Souvenirs el Nasareno, across from Twisted Tanya’s Restaurant, has a friendly proprietor and an excellent selection of Guatemalan clothes and linen. For large hammocks, try El Pabellon Maya. Bags, costume jewelry and other small handicrafts are available around town.
Eat & Drink
Comedor Mary is popular amongst locals and serves excellent pupusas (corn tortillas stuffed with cheese, beans or meat) and platos tipicos (rice, beans, fried plantains, and meat) for about $2. Open for lunch and dinner.
ViaVia Cafe (website) cooks up an eclectic international vegetarian-centered menu (try the Pad Thai and the brownies). $2 – 4 for lunch or dinner, $1 – 3 for beer or cocktails.
Twisted Tanya’s (website) is a rooftop restaurant and bar with excellent cocktails and curries.
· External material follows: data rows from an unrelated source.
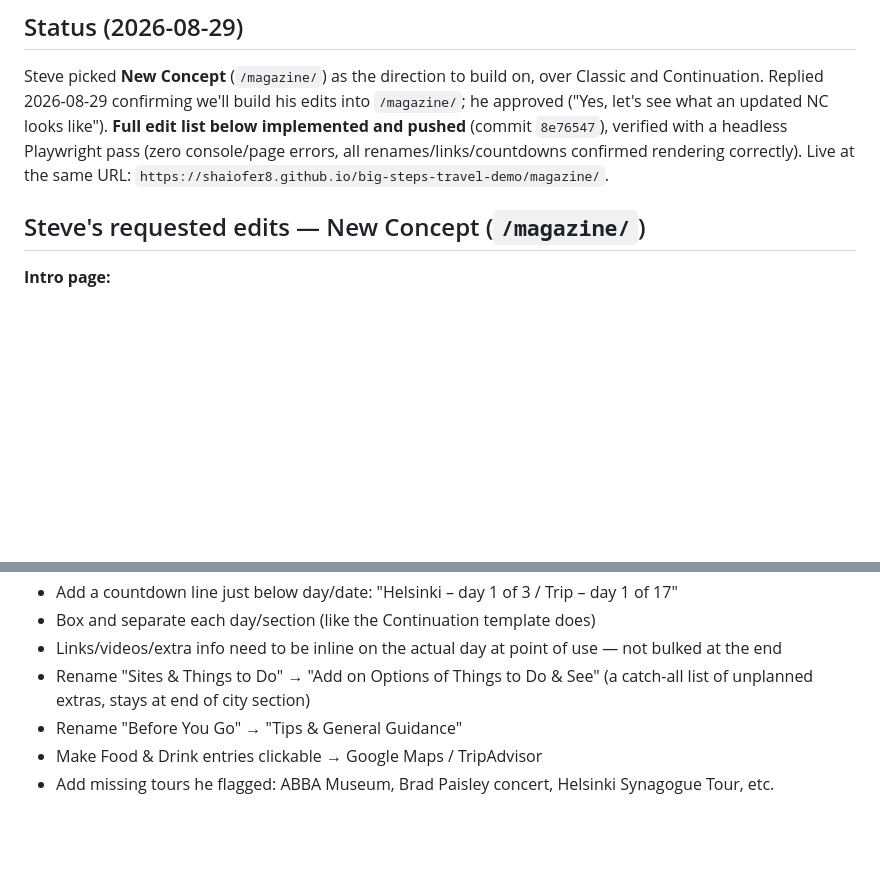
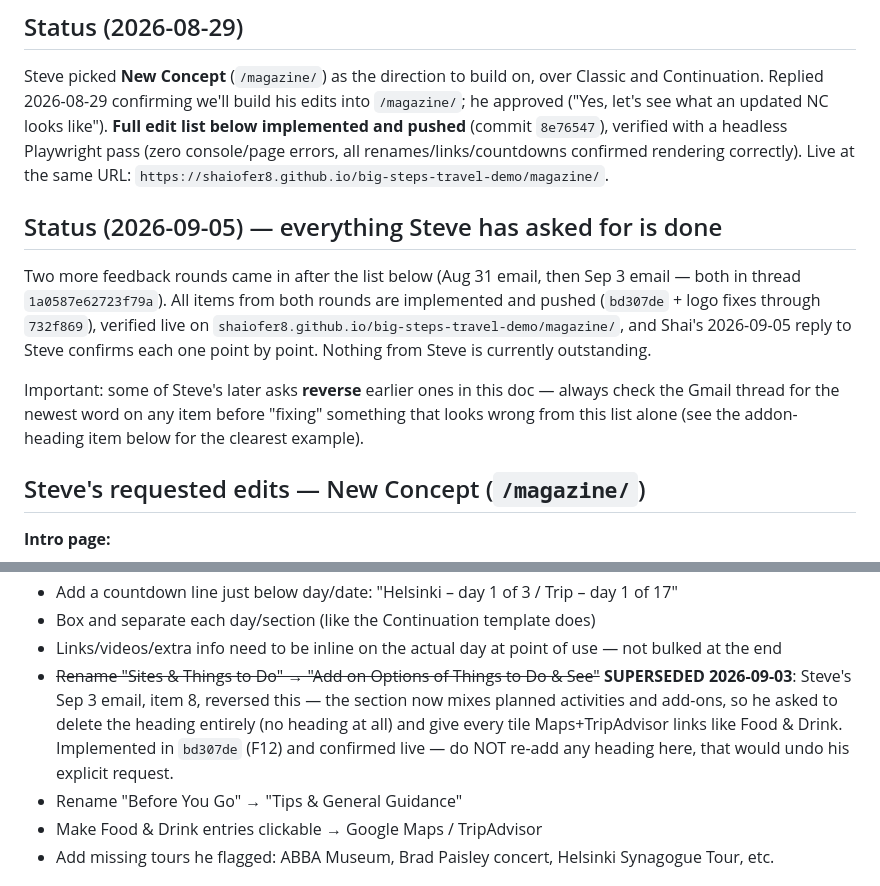
Before and after one commit to shaiofer8/big-steps-travel-demo, a Markdown page: NOTES.md, 2 parts joined by grey strips. GitHub-like rendering; blank space fills up the shorter version.

Commit message:
docs: correct NOTES.md — addon-heading rename was reversed by Steve's Sep 3 email, not still pending
Cross-session message flagged this as the last open item from the 8/29
list. It isn't: Steve's Sep 3 follow-up (thread 1a0587e62723f79a) explicitly
asked to delete the heading entirely, which F12 (bd307de) already did and
Shai's 2026-09-05 reply already confirmed to Steve. NOTES.md just never
got updated past the 8/29 snapshot, making it look open. No code change
needed here — annotating so this doesn't get 'fixed' again.

Co-Authored-By: Claude Sonnet 5 <noreply@anthropic.com>

```diff
--- a/NOTES.md
+++ b/NOTES.md
@@ -8,6 +8,12 @@ No public office address; likely DC-metro area (his own timezone example used "7
 Steve picked **New Concept** (`/magazine/`) as the direction to build on, over Classic and Continuation.
 Replied 2026-08-29 confirming we'll build his edits into `/magazine/`; he approved ("Yes, let's see what an updated NC looks like").
 **Full edit list below implemented and pushed** (commit `8e76547`), verified with a headless Playwright pass (zero console/page errors, all renames/links/countdowns confirmed rendering correctly). Live at the same URL: `https://shaiofer8.github.io/big-steps-travel-demo/magazine/`.
+
+## Status (2026-09-05) — everything Steve has asked for is done
+
+Two more feedback rounds came in after the list below (Aug 31 email, then Sep 3 email — both in thread `1a0587e62723f79a`). All items from both rounds are implemented and pushed (`bd307de` + logo fixes through `732f869`), verified live on `shaiofer8.github.io/big-steps-travel-demo/magazine/`, and Shai's 2026-09-05 reply to Steve confirms each one point by point. Nothing from Steve is currently outstanding.
+
+Important: some of Steve's later asks **reverse** earlier ones in this doc — always check the Gmail thread for the newest word on any item before "fixing" something that looks wrong from this list alone (see the addon-heading item below for the clearest example).
 
 ## Steve's requested edits — New Concept (`/magazine/`)
 
@@ -25,7 +31,7 @@ Replied 2026-08-29 confirming we'll build his edits into `/magazine/`; he approv
 - Add a countdown line just below day/date: "Helsinki – day 1 of 3 / Trip – day 1 of 17"
 - Box and separate each day/section (like the Continuation template does)
 - Links/videos/extra info need to be inline on the actual day at point of use — not bulked at the end
-- Rename "Sites & Things to Do" → "Add on Options of Things to Do & See" (a catch-all list of unplanned extras, stays at end of city section)
+- ~~Rename "Sites & Things to Do" → "Add on Options of Things to Do & See"~~ **SUPERSEDED 2026-09-03**: Steve's Sep 3 email, item 8, reversed this — the section now mixes planned activities and add-ons, so he asked to delete the heading entirely (no heading at all) and give every tile Maps+TripAdvisor links like Food & Drink. Implemented in `bd307de` (F12) and confirmed live — do NOT re-add any heading here, that would undo his explicit request.
 - Rename "Before You Go" → "Tips & General Guidance"
 - Make Food & Drink entries clickable → Google Maps / TripAdvisor
 - Add missing tours he flagged: ABBA Museum, Brad Paisley concert, Helsinki Synagogue Tour, etc.
```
Don’t miss the salad with local fruits and cheese. Drinks run from $1 to $3. Dinner $18 for a 3-course meal (backpacker special, served everyday from 4pm – 6pm: $6 for soup, pasta and cake). Open 3pm – 10pm and closed on Sunday.
Reserve one evening for a candlelight dinner at the restaurant at the Hacienda San Lucas. With an open kitchen, fine wines and excellent Guatemalan food (the tamales are to die for), you can’t go wrong. $5 – $20 (excluding drinks) plus about $3 for the taxi. Reservations (tel: 504-651-4495) are required for lunch and dinner. website
Where to Stay
La Casa de Cafe (504-651-4620, website) has quiet and comfortable white adobe rooms tastefully accented with Guatemalan touches, lovely gardens and an amazing breakfast that changes every day. Rooms are $35/$40 (single/double) with ceiling fans.
Hotel Don Udo’s (504-651-4533, website) with its colonial atmosphere is a comfortable upscale hotel with air-conditioned rooms, cable TV and a full service restaurant. Rooms range from $35 (no AC) to $140, including breakfast.
The Hacienda San Lucas (504-651-4495, website) is about 2 miles outside town, is a lovely hotel in a restored ranch with beautiful rooms, lovely views and excellent food. The hotel has a shuttle service (and an office) in town. Rooms range from $80 – $100.
Tax on hotel rooms is 12% added to the bill.
Hedman Alas (website) runs comfortable, air conditioned buses from San Pedro Sula in Honduras (5 buses daily, 3 ½ hour trip, $16.50) and Guatemala City in Guatemala (2 buses daily, 5 hrs, $32). San Pedro Sula airport has a Hedman Alas office and buses to the city bus terminal (30 mins, $3.50). Direct flights to New York, Atlanta and Houston are available from both San Pedro Sula and Guatemala City.
Safety and Information
Copán is a very safe place. Don’t flash your cash, leave your valuables in the hotel and nothing untoward is likely to happen to you.
Tap water is not considered safe to drink anywhere in Honduras. Stick to bottled water.
Visas: Americans do not need visas to visit Honduras or Guatemala for trips less than 30 days. A valid unexpired passport is required.
Currency: The Honduran currency, the lempira, is pegged to the US dollar at about 20 lempiras to one dollar. Dollars are accepted everywhere but it is useful to carry a few lempira around for small transactions and street food. ATMs dispense both dollars and lempiras.
The usual services (ATMs, post office, tourist office) are all situated at the central plaza. There are also a couple of ATMs at San Pedro Sula airport. Howard Rosenzweig at the Casa de Cafe is a fountain of knowledge. Wireless internet is available at most hotels (the town has a pay per use wireless network) and Copan Connections provides (slow!) wired connections.